That puts Pennsylvania on track to become the third state, after Indiana and Illinois, to hire a private lottery manager.
"We're confident that by combining one of the nation's best lotteries with one of the best private-sector lottery industry experts in the world, we'll end up with a win-win proposition to grow and protect Lottery profits for decades to come," Secretary of Revenue Dan Meuser told employees in the email obtained by The Associated Press.
The Pennsylvania Lottery is one of the nation's largest.
Administration officials have maintained that Camelot's commitment of $34 billion in lottery profits over 20 years is a better deal than state employees could deliver as the state eyes growing demand for state services for the elderly that are underwritten by the lottery.
Meuser told employees that the contract has been formally awarded, but Camelot cannot begin work until the contract receives final reviews and signatures required for execution. That is expected to happen next week, he said.
Bringing the process to a successful conclusion is a key test on privatization for Corbett, who promised when he ran for governor that he would look to privatize state services. In addition, securing the contract gives Camelot its biggest footprint yet in the United States.
However, challenges await the Republican governor's agreement with Camelot Global Services.
The union representing state lottery employees is suing to block an agreement with Camelot and has filed a grievance and an unfair labor practice charge. The lawsuit challenges the governor's authority to privatize the lottery's management and expand the scope of lottery gambling that is contemplated by Camelot.
State Treasurer Rob McCord is warning that he may not approve payments to Camelot unless he's satisfied that its planned gambling expansion is authorized by state law.
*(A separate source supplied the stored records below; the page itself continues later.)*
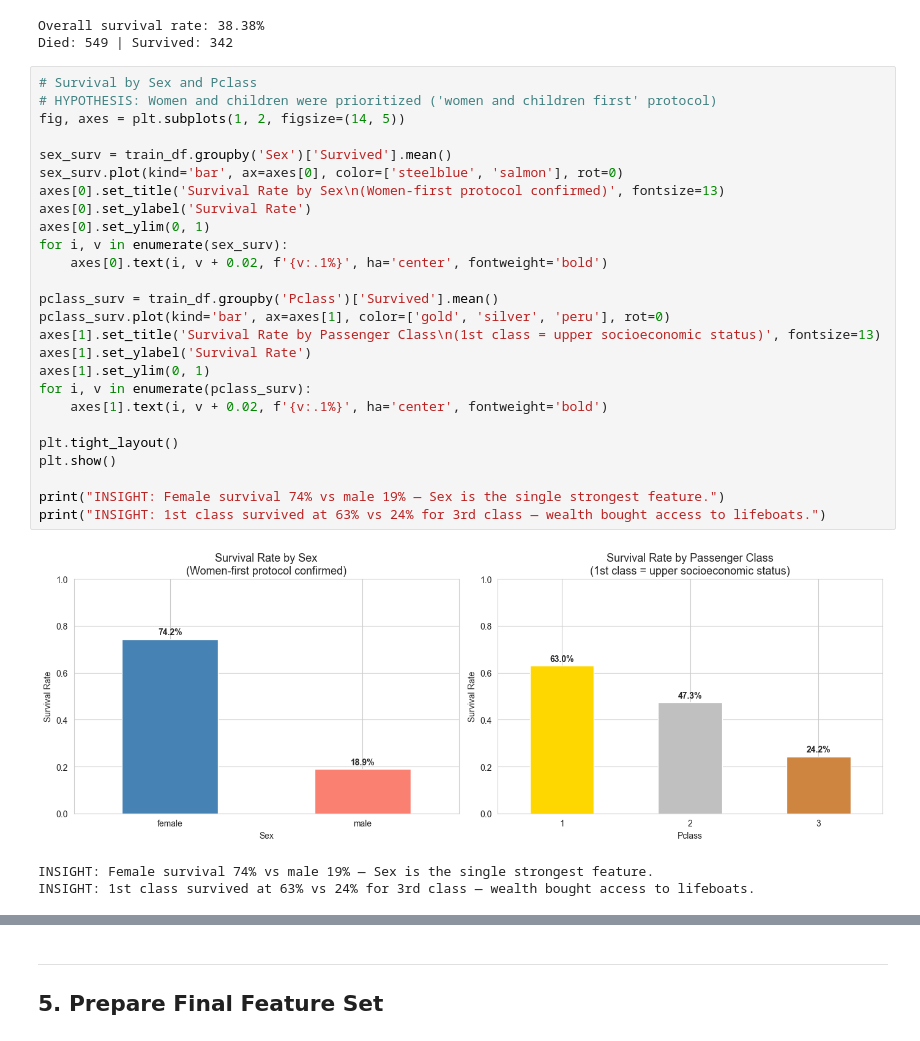
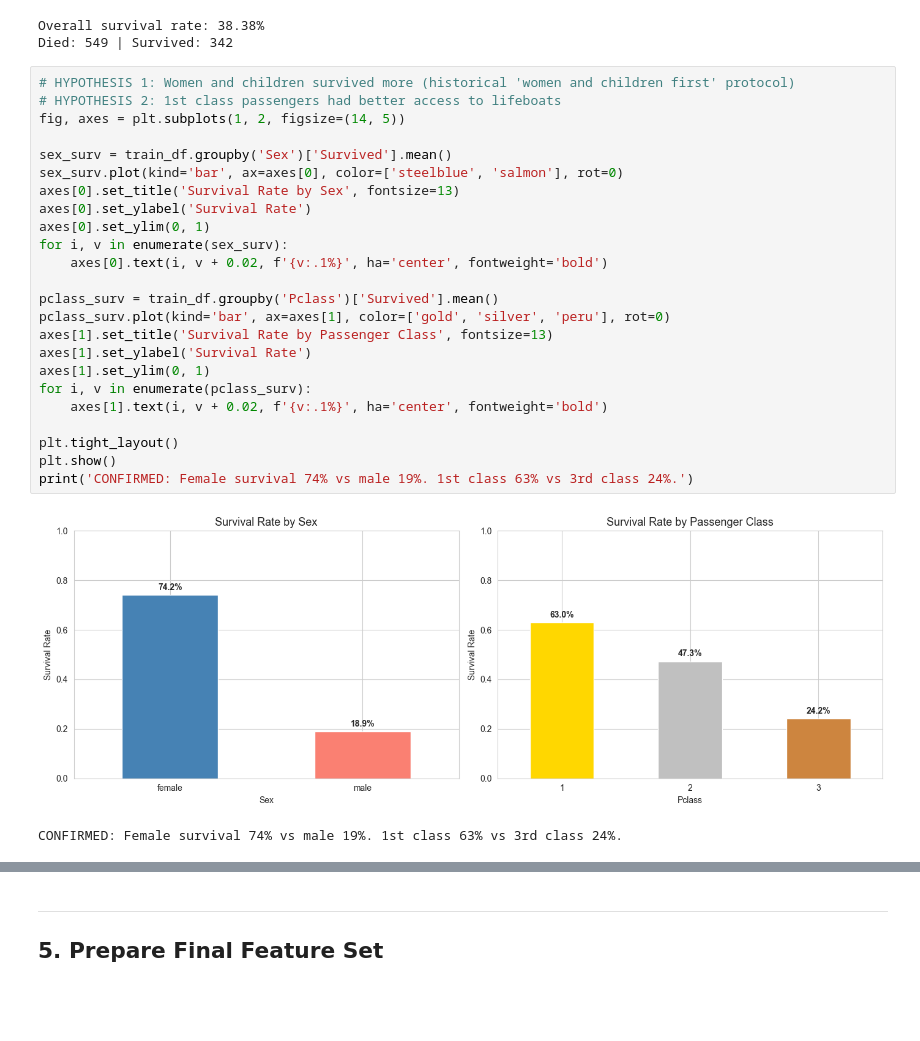
Before and after one commit to eloquenttbota/kaggle-titanic, a Jupyter notebook: notebook/EDA.ipynb, the cells around one changed output, grey strips where cells are left out. Saved outputs shown, nothing was run; the diff lists cells and outputs as text; blank space fills up the shorter version.

```diff
--- a/notebook/EDA.ipynb
+++ b/notebook/EDA.ipynb
@@ -122,35 +131,32 @@ print(f"Died: {(train_df['Survived']==0).sum()} | Survived: {(train_df['Survived
 Overall survival rate: 38.38%
 Died: 549 | Survived: 342
 # %%
-# Survival by Sex and Pclass
-# HYPOTHESIS: Women and children were prioritized ('women and children first' protocol)
+# HYPOTHESIS 1: Women and children survived more (historical 'women and children first' protocol)
+# HYPOTHESIS 2: 1st class passengers had better access to lifeboats
 fig, axes = plt.subplots(1, 2, figsize=(14, 5))
 
 sex_surv = train_df.groupby('Sex')['Survived'].mean()
 sex_surv.plot(kind='bar', ax=axes[0], color=['steelblue', 'salmon'], rot=0)
-axes[0].set_title('Survival Rate by Sex\n(Women-first protocol confirmed)', fontsize=13)
+axes[0].set_title('Survival Rate by Sex', fontsize=13)
 axes[0].set_ylabel('Survival Rate')
 axes[0].set_ylim(0, 1)
 for i, v in enumerate(sex_surv):
     axes[0].text(i, v + 0.02, f'{v:.1%}', ha='center', fontweight='bold')
 
 pclass_surv = train_df.groupby('Pclass')['Survived'].mean()
 pclass_surv.plot(kind='bar', ax=axes[1], color=['gold', 'silver', 'peru'], rot=0)
-axes[1].set_title('Survival Rate by Passenger Class\n(1st class = upper socioeconomic status)', fontsize=13)
+axes[1].set_title('Survival Rate by Passenger Class', fontsize=13)
 axes[1].set_ylabel('Survival Rate')
 axes[1].set_ylim(0, 1)
 for i, v in enumerate(pclass_surv):
     axes[1].text(i, v + 0.02, f'{v:.1%}', ha='center', fontweight='bold')
 
 plt.tight_layout()
 plt.show()
-
-print("INSIGHT: Female survival 74% vs male 19% — Sex is the single strongest feature.")
-print("INSIGHT: 1st class survived at 63% vs 24% for 3rd class — wealth bought access to lifeboats.")
+print('CONFIRMED: Female survival 74% vs male 19%. 1st class 63% vs 3rd class 24%.')
 # %% [output]
-[figure, old version]
+[figure, new version]
-INSIGHT: Female survival 74% vs male 19% — Sex is the single strongest feature.
-INSIGHT: 1st class survived at 63% vs 24% for 3rd class — wealth bought access to lifeboats.
+CONFIRMED: Female survival 74% vs male 19%. 1st class 63% vs 3rd class 24%.
 # %%
 # Age and Fare distributions
 fig, axes = plt.subplots(1, 2, figsize=(14, 5))
```
Also changed, not shown: parts of 70 cells of this notebook, 7 other files.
Messages left for spokespeople for Corbett and Meuser were not immediately returned.